Produce a faithful copy of every record below, without the pictures.
:::
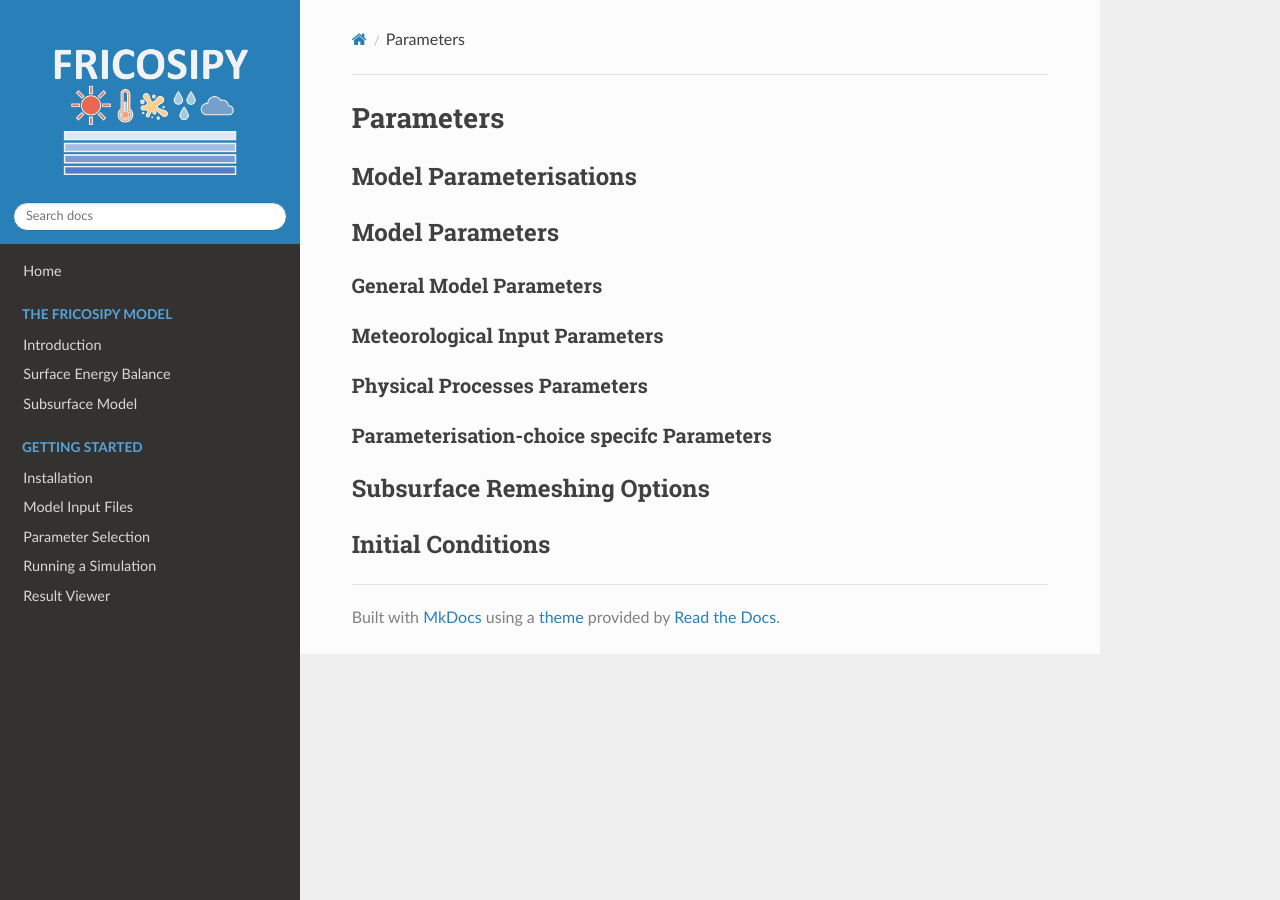
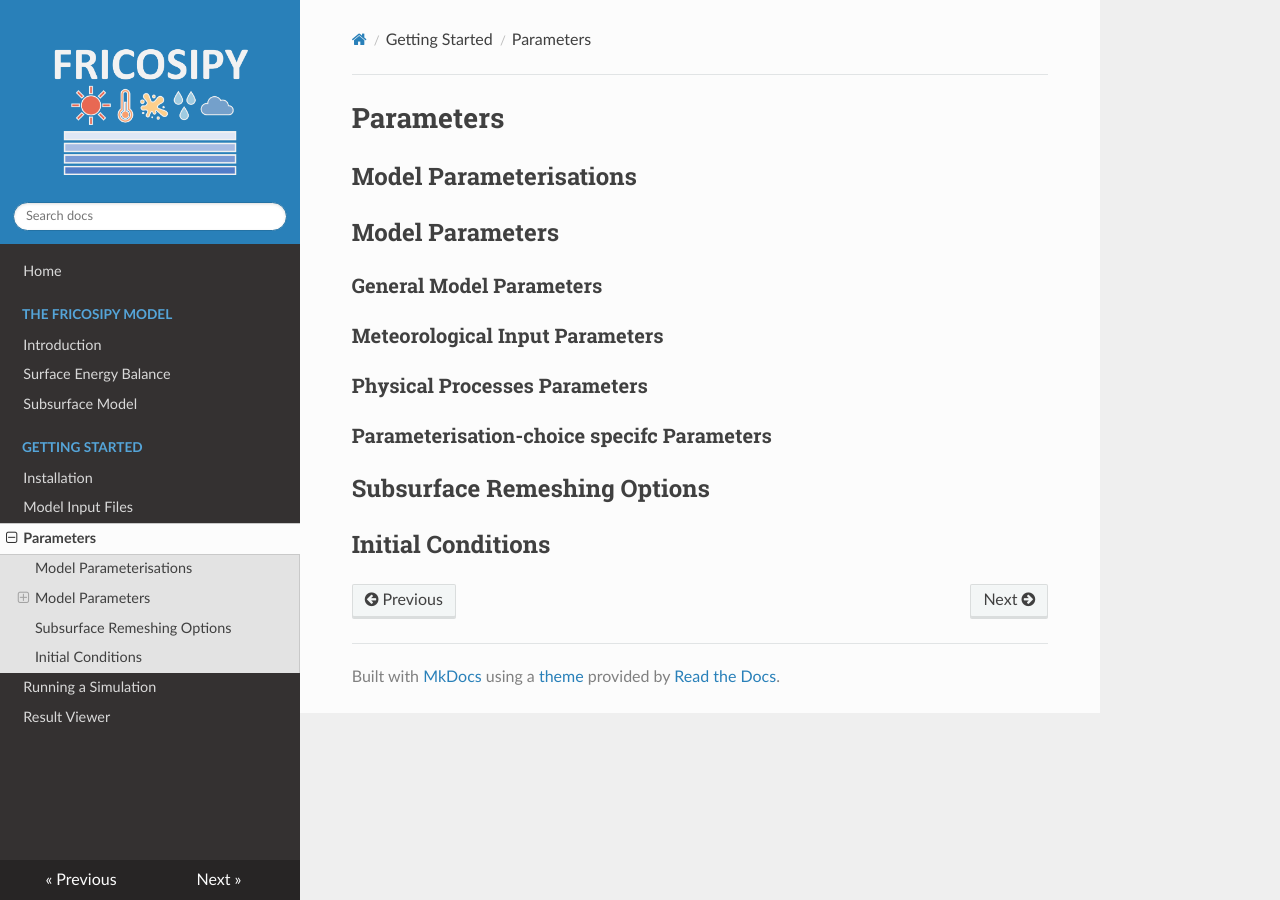
Before and after one commit to MarcusGastaldello/FRICOSIPY, an MkDocs documentation site: the page built from docs/parameters.md, in a window 1280 px wide. Built offline with MkDocs 1.6.1, drawn with Linux system fonts in a browser that asks for light colours; nearby versions of some CDN libraries.

Commit message:
Update mkdocs.yml

```diff
--- a/mkdocs.yml
+++ b/mkdocs.yml
@@ -25,6 +25,6 @@ nav:
   - "Getting Started":
     - Installation: installation.md
     - Model Input Files: model_input_files.md
-    - Parameter Selection: parameter_selection.md
+    - Parameters: parameters.md
     - Running a Simulation: running_a_simulation.md
     - Result Viewer: result_viewer.md
```
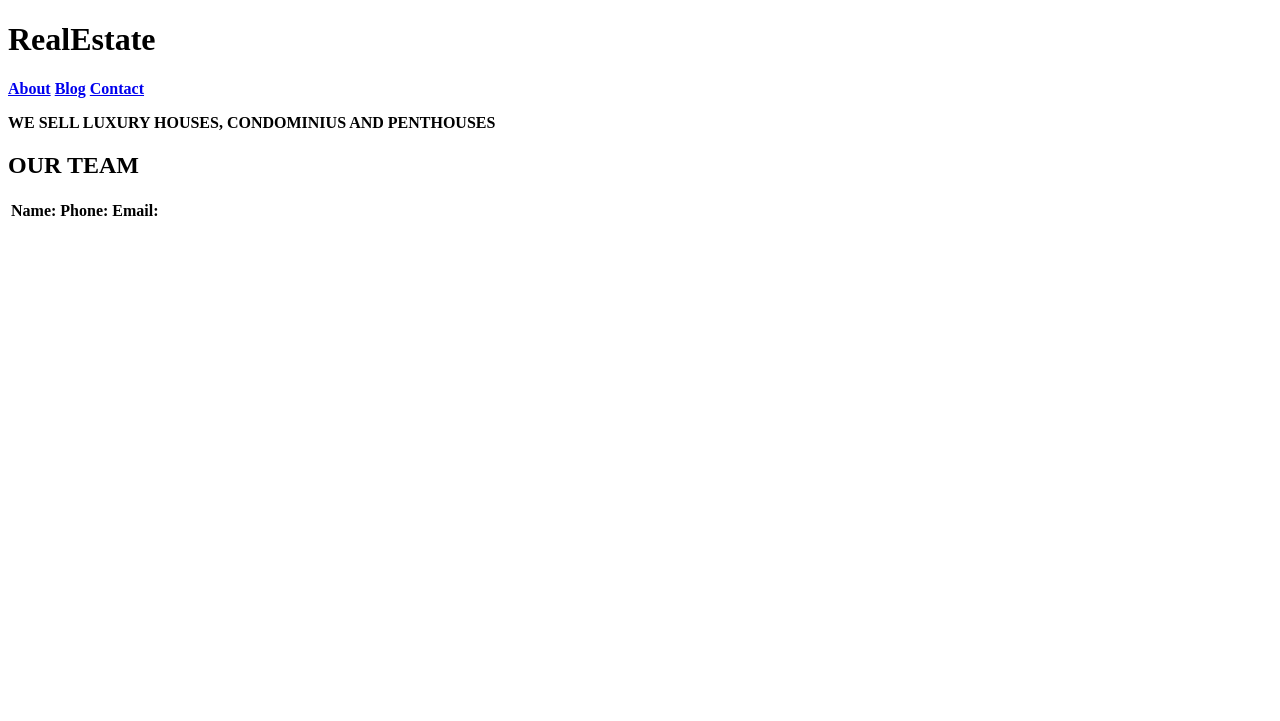
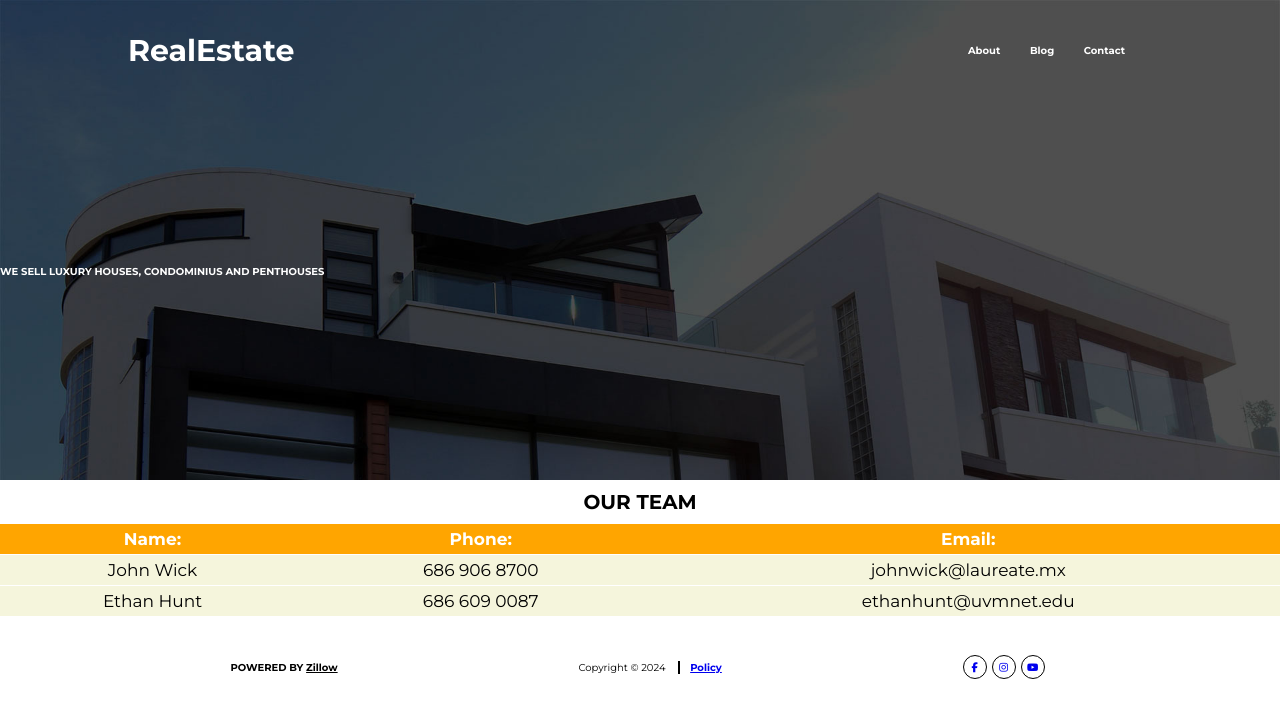
Before and after one commit to alexramz-mxl/RealEstate, a plain HTML site: page about.html in a window 1280 px wide. Drawn offline with Linux system fonts and the light colour scheme.

Commit message:
final realstate index

```diff
--- a/about.html
+++ b/about.html
@@ -3,6 +3,11 @@
 <head>
     <meta charset="UTF-8">
     <meta name="viewport" content="width=device-width, initial-scale=1.0">
+    <link rel="preconnect" href="https://fonts.googleapis.com">
+    <link rel="preconnect" href="https://fonts.gstatic.com" crossorigin>
+    <link href="https://fonts.googleapis.com/css2?family=Montserrat:ital,wght@0,100..900;1,100..900&display=swap" rel="stylesheet">
+    <link rel="stylesheet" href="styles/mystyles.css">
+    <script src="https://kit.fontawesome.com/337be747ec.js" crossorigin="anonymous"></script>
     <title>RealEstate</title>
 </head>
 <body>
@@ -11,9 +16,9 @@
                 <div class="bar">
                 <h1>RealEstate</h1>
                 <nav>
-                    <a href="#"><b>About</b></a>
-                    <a href="#"><b>Blog</b></a>
-                    <a href="#"><b>Contact</b></a>
+                    <a href="about.html"><b>About</b></a>
+                    <a href="blog.html"><b>Blog</b></a>
+                    <a href="contact.html"><b>Contact</b></a>
                 </nav>
             </div>
         </div>
@@ -21,32 +26,46 @@
     </header>
     <main>
         <h2><b>OUR TEAM</b></h2>
-        <table>
+        <table class="table">
             <thead>
-                <tr>
+                <tr class="table-header">
                     <th>Name:</th>
                     <th>Phone:</th>
                     <th>Email:</th>
                 </tr>
+                </thead>
                 <tbody>
-                    <tr>
-                        <td></td>
-                        <td></td>
-                        <td></td>
+                    <tr class="table-content">
+                        <td>John Wick</td>
+                        <td>686 906 8700</td>
+                        <td>johnwick@laureate.mx</td>
                     </tr>
-                    <tr>
-                        <td></td>
-                        <td></td>
-                        <td></td>
-                    </tr>
-                    <tr>
-                        <td></td>
-                        <td></td>
-                        <td></td>
+                    <tr class="table-content">
+                        <td>Ethan Hunt</td>
+                        <td>686 609 0087</td>
+                        <td>ethanhunt@uvmnet.edu</td>
                     </tr>
                 </tbody>
-            </thead>
         </table>
     </main>
+
+    <footer class="container">
+        <div class="bar container">
+        <div>
+            <p><b>POWERED BY <span class="secondary-text highlight-text">Zillow</b></span></p>
+        </div>
+        <div>
+            <p>Copyright &copy; 2024
+            <span class="secondary-text privacy">
+                <a href="#" class="highlight-text">Policy</a>
+            </span>
+            </p>
+        </div>
+        <div class="flex-center">
+            <a href="#" class="sm-container flex-center"><i class="fa-brands fa-facebook-f"></i></a>
+            <a href="#" class="sm-container flex-center"><i class="fa-brands fa-instagram"></i></a>
+            <a href="#" class="sm-container flex-center"><i class="fa-brands fa-youtube"></i></a>
+        </div>
+    </footer>
 </body>
 </html>
--- a/styles/mystyles.css
+++ b/styles/mystyles.css
@@ -62,9 +62,9 @@ h3{
 }
 .table{
     width: 100%;
-    background-color: var(--primary);
+    background-color: orange;
     text-align: center;
-    font-size: 1.6rem;
+    font-size: 1.7rem;
     border-collapse: collapse;
 }
 td,th{
@@ -72,15 +72,16 @@ td,th{
     border-bottom: 1px solid white;
 }
 .table-header{
-    background-color: var(--primary);
+    background-color: orange;
     color: white;
 }
 .text-center{
     text-align: center;
 }
 .table-content{
-    background-color: var(--secondary);
+    background-color: beige;
 }
+
 .main-text{
     font-weight: 900;
 }
@@ -93,7 +94,7 @@ td,th{
 /*header*/
 .site-header{
     background-image: url(../img/header.jpg);
-    height: 40vh;
+    height: 60vh;
     background-size: cover;
     color: white;
 }
@@ -145,7 +146,6 @@ td,th{
     width: 65%;
     height: 50%;
     align-items: center;
-    border-radius: 30%;
 }
 .blog-img a{
     width: 100%;
@@ -221,10 +221,12 @@ td,th{
 .house-item ul{
     list-style-type: none;
 }
+/*table*/
+
 /*contact*/
 .contact-header{
     background-image: url(/img/penthouseheader2.jpg);
-    height: 35vh;
+    height: 60vh;
 }
 .contact-header a{
     color: white;
```
Also changed, not shown: blog.html (+2 -1 lines), contact.html (+3 -3 lines), index.html (indentation only).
:::
**Answer box**.
Before and after one commit to MarcusGastaldello/FRICOSIPY, an MkDocs documentation site: the page built from docs/parameters.md, in a window 1280 px wide. Built offline with MkDocs 1.6.1, drawn with Linux system fonts in a browser that asks for light colours; nearby versions of some CDN libraries.

Commit message:
Update mkdocs.yml

```diff
--- a/mkdocs.yml
+++ b/mkdocs.yml
@@ -25,6 +25,6 @@ nav:
   - "Getting Started":
     - Installation: installation.md
     - Model Input Files: model_input_files.md
-    - Parameter Selection: parameter_selection.md
+    - Parameters: parameters.md
     - Running a Simulation: running_a_simulation.md
     - Result Viewer: result_viewer.md
```
Before and after one commit to alexramz-mxl/RealEstate, a plain HTML site: page about.html in a window 1280 px wide. Drawn offline with Linux system fonts and the light colour scheme.

Commit message:
final realstate index

```diff
--- a/about.html
+++ b/about.html
@@ -3,6 +3,11 @@
 <head>
     <meta charset="UTF-8">
     <meta name="viewport" content="width=device-width, initial-scale=1.0">
+    <link rel="preconnect" href="https://fonts.googleapis.com">
+    <link rel="preconnect" href="https://fonts.gstatic.com" crossorigin>
+    <link href="https://fonts.googleapis.com/css2?family=Montserrat:ital,wght@0,100..900;1,100..900&display=swap" rel="stylesheet">
+    <link rel="stylesheet" href="styles/mystyles.css">
+    <script src="https://kit.fontawesome.com/337be747ec.js" crossorigin="anonymous"></script>
     <title>RealEstate</title>
 </head>
 <body>
@@ -11,9 +16,9 @@
                 <div class="bar">
                 <h1>RealEstate</h1>
                 <nav>
-                    <a href="#"><b>About</b></a>
-                    <a href="#"><b>Blog</b></a>
-                    <a href="#"><b>Contact</b></a>
+                    <a href="about.html"><b>About</b></a>
+                    <a href="blog.html"><b>Blog</b></a>
+                    <a href="contact.html"><b>Contact</b></a>
                 </nav>
             </div>
         </div>
@@ -21,32 +26,46 @@
     </header>
     <main>
         <h2><b>OUR TEAM</b></h2>
-        <table>
+        <table class="table">
             <thead>
-                <tr>
+                <tr class="table-header">
                     <th>Name:</th>
                     <th>Phone:</th>
                     <th>Email:</th>
                 </tr>
+                </thead>
                 <tbody>
-                    <tr>
-                        <td></td>
-                        <td></td>
-                        <td></td>
+                    <tr class="table-content">
+                        <td>John Wick</td>
+                        <td>686 906 8700</td>
+                        <td>johnwick@laureate.mx</td>
                     </tr>
-                    <tr>
-                        <td></td>
-                        <td></td>
-                        <td></td>
-                    </tr>
-                    <tr>
-                        <td></td>
-                        <td></td>
-                        <td></td>
+                    <tr class="table-content">
+                        <td>Ethan Hunt</td>
+                        <td>686 609 0087</td>
+                        <td>ethanhunt@uvmnet.edu</td>
                     </tr>
                 </tbody>
-            </thead>
         </table>
     </main>
+
+    <footer class="container">
+        <div class="bar container">
+        <div>
+            <p><b>POWERED BY <span class="secondary-text highlight-text">Zillow</b></span></p>
+        </div>
+        <div>
+            <p>Copyright &copy; 2024
+            <span class="secondary-text privacy">
+                <a href="#" class="highlight-text">Policy</a>
+            </span>
+            </p>
+        </div>
+        <div class="flex-center">
+            <a href="#" class="sm-container flex-center"><i class="fa-brands fa-facebook-f"></i></a>
+            <a href="#" class="sm-container flex-center"><i class="fa-brands fa-instagram"></i></a>
+            <a href="#" class="sm-container flex-center"><i class="fa-brands fa-youtube"></i></a>
+        </div>
+    </footer>
 </body>
 </html>
--- a/styles/mystyles.css
+++ b/styles/mystyles.css
@@ -62,9 +62,9 @@ h3{
 }
 .table{
     width: 100%;
-    background-color: var(--primary);
+    background-color: orange;
     text-align: center;
-    font-size: 1.6rem;
+    font-size: 1.7rem;
     border-collapse: collapse;
 }
 td,th{
@@ -72,15 +72,16 @@ td,th{
     border-bottom: 1px solid white;
 }
 .table-header{
-    background-color: var(--primary);
+    background-color: orange;
     color: white;
 }
 .text-center{
     text-align: center;
 }
 .table-content{
-    background-color: var(--secondary);
+    background-color: beige;
 }
+
 .main-text{
     font-weight: 900;
 }
@@ -93,7 +94,7 @@ td,th{
 /*header*/
 .site-header{
     background-image: url(../img/header.jpg);
-    height: 40vh;
+    height: 60vh;
     background-size: cover;
     color: white;
 }
@@ -145,7 +146,6 @@ td,th{
     width: 65%;
     height: 50%;
     align-items: center;
-    border-radius: 30%;
 }
 .blog-img a{
     width: 100%;
@@ -221,10 +221,12 @@ td,th{
 .house-item ul{
     list-style-type: none;
 }
+/*table*/
+
 /*contact*/
 .contact-header{
     background-image: url(/img/penthouseheader2.jpg);
-    height: 35vh;
+    height: 60vh;
 }
 .contact-header a{
     color: white;
```
Also changed, not shown: blog.html (+2 -1 lines), contact.html (+3 -3 lines), index.html (indentation only).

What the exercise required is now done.